= What the task asks =
Pull every line with "background" from the data below and copy it.

= Web page revision data =

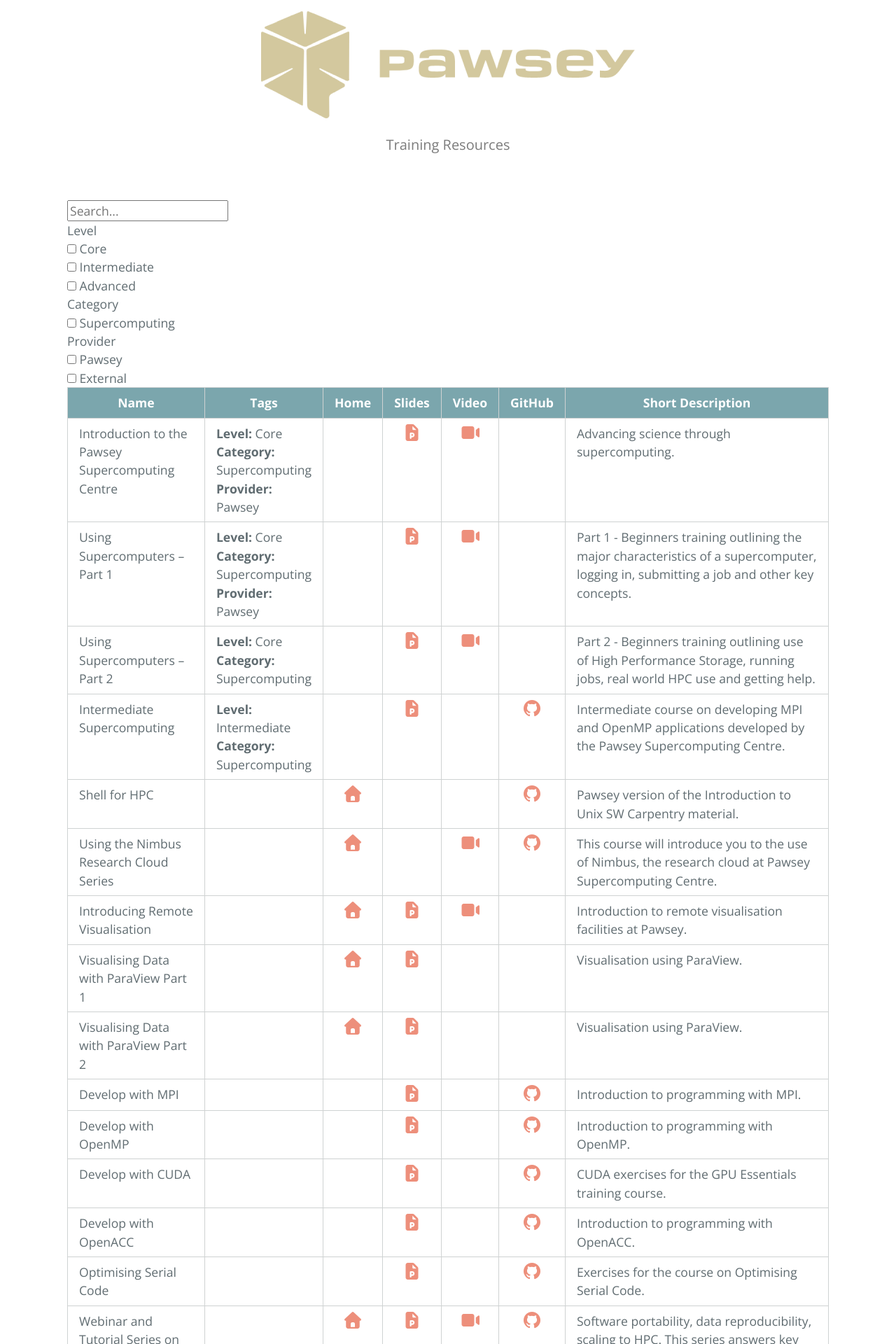
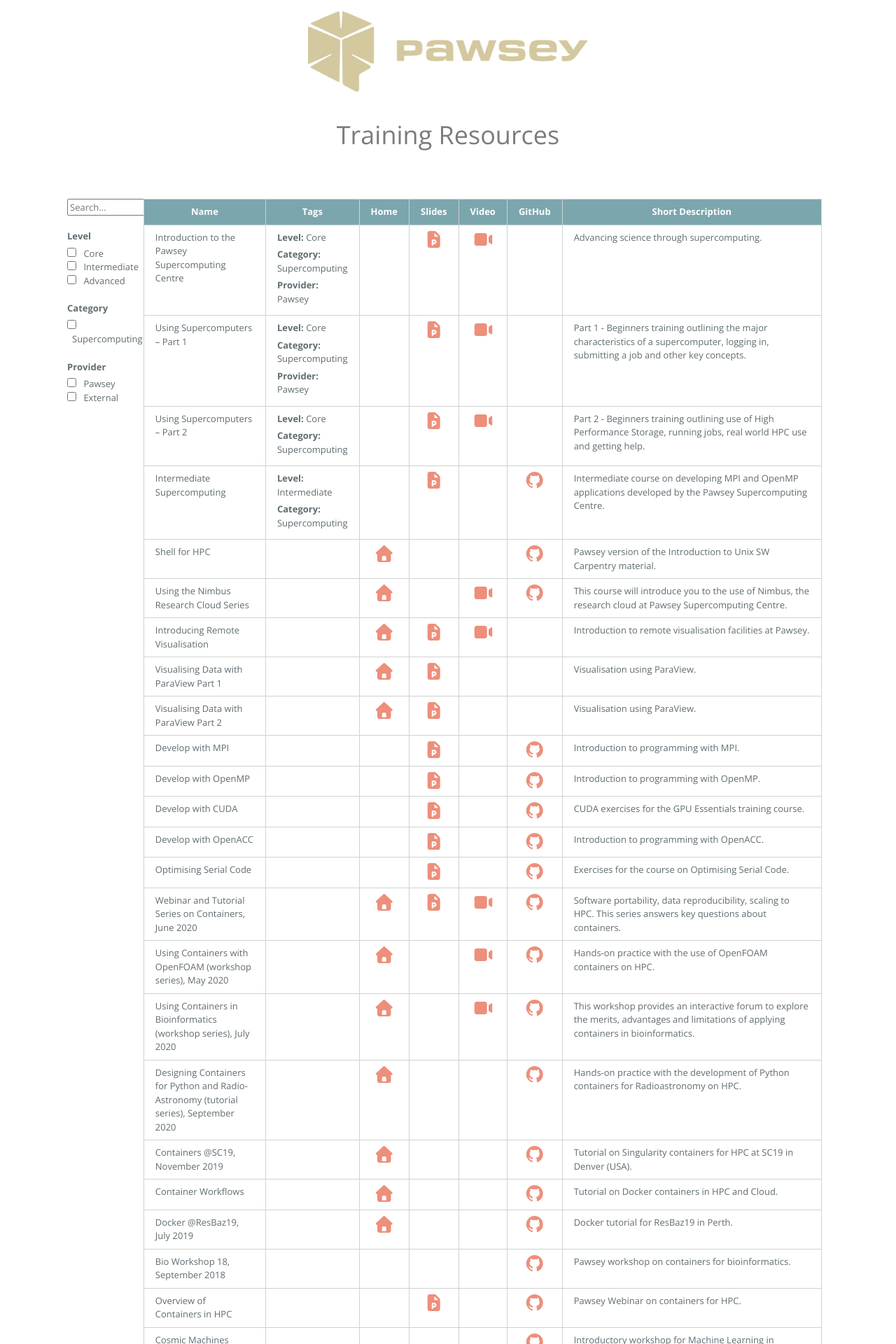
Before and after one commit to PawseySC/PawseySC.github.io, a Jekyll site: the page built from training.md, in a window 1280 px wide. Shown: the top 1920 px of the page at 70% size. Built offline with Jekyll 4.4.1, drawn with Linux system fonts in a browser that asks for light colours; nearby versions of some CDN libraries; our own code applies the rules of GitHub Pages for plain Markdown files; library files that are not in the unit come from our copies; a script that is not in the unit is left out; the repository's description, which GitHub fills in, is left out.

Commit message:
Update jekyll-theme-cayman-red.scss

```diff
--- a/_sass/jekyll-theme-cayman-red.scss
+++ b/_sass/jekyll-theme-cayman-red.scss
@@ -62,7 +62,7 @@
 }
 
 i {
-  font-size: 24px;
+  font-size:24px;
 }
 
 .btn {
@@ -74,7 +74,7 @@
 
   &:hover {
     text-decoration: none;
-    background-color: #30251c;
+    background-color: #80766e;
   }
 
   + .btn {
@@ -119,6 +119,10 @@
   @include small {
     padding: 1rem 1rem 0rem;
   }
+
+  img {
+    width: 400px;
+  }
 }
 
 .project-name {
@@ -144,7 +148,7 @@
   font-weight: normal;
 
   @include large {
-    font-size: 1.25rem;
+    font-size: 2.25rem;
   }
 
   @include medium {
@@ -315,7 +319,7 @@
     th {
       font-weight: bold;
       color: #fff;
-      background: #7ba6ad;
+      background:  #7ba6ad;
     }
 
     th,
@@ -324,8 +328,17 @@
       padding: 0.5rem 1rem;
       border: 1px solid $table-border-color;
     }
+
     td > a {
       color:  #ed8f7b;
+    }
+
+    td > div {
+      padding-bottom: 5px;
+    }
+
+    tr {
+      font-size: small;
     }
   }
 
@@ -354,10 +367,37 @@
   }
 }
 
+.main-content-search {
+  float: left;
+  width: 10%;
+  font-size: small;
+}
+
+.search-label {
+  padding-top: 20px;
+  padding-bottom: 5px ;
+
+  label {
+    font-weight: bold;
+  }
+}
+
+.search-criteria {
+  label {
+    padding-left: 7px;
+  }
+}
+
+.main-content-table {
+  float: right; width: 90%;
+  padding: 0px 10px 50px 0px;
+}
+
 .site-footer {
   padding-top: 2rem;
   margin-top: 2rem;
-  border-top: solid 1px $hr-border-color;
+  overflow: auto;
+  width: 100%;
 
   @include large {
     font-size: 1rem;
@@ -369,6 +409,14 @@
 
   @include small {
     font-size: 0.9rem;
+  }
+
+  p {
+    text-align: center;
+    background-color: #2b2b2b;
+    color: #7c7c7c;
+    padding-bottom: 30px;
+    margin: 0px;
   }
 }
 
@@ -383,14 +431,30 @@
 
 .external-links {
   text-align: center;
+  margin: 0px;
+  background-color: #383838;
+  padding: 30px;
+
+  a {
+    color: #fff;
+    text-decoration: none;
+    padding: 10px;
+    font-weight: bold;
+
+    &:hover {
+      color: #d4c89e;
+    }
+  }
 }
 
-.external-links-images {
+.external-links-icons {
   text-align: center;
-  margin-top: 30px;
   width: 100%;
   background-color: #2b2b2b;
-  padding: 30px;
+
+  img {
+    padding: 20px;
+  }
 }
 
 /**
```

= Completed exercise =
-    background-color: #30251c;
+    background-color: #80766e;
-      background: #7ba6ad;
+      background:  #7ba6ad;
+    background-color: #2b2b2b;
+  background-color: #383838;
   background-color: #2b2b2b;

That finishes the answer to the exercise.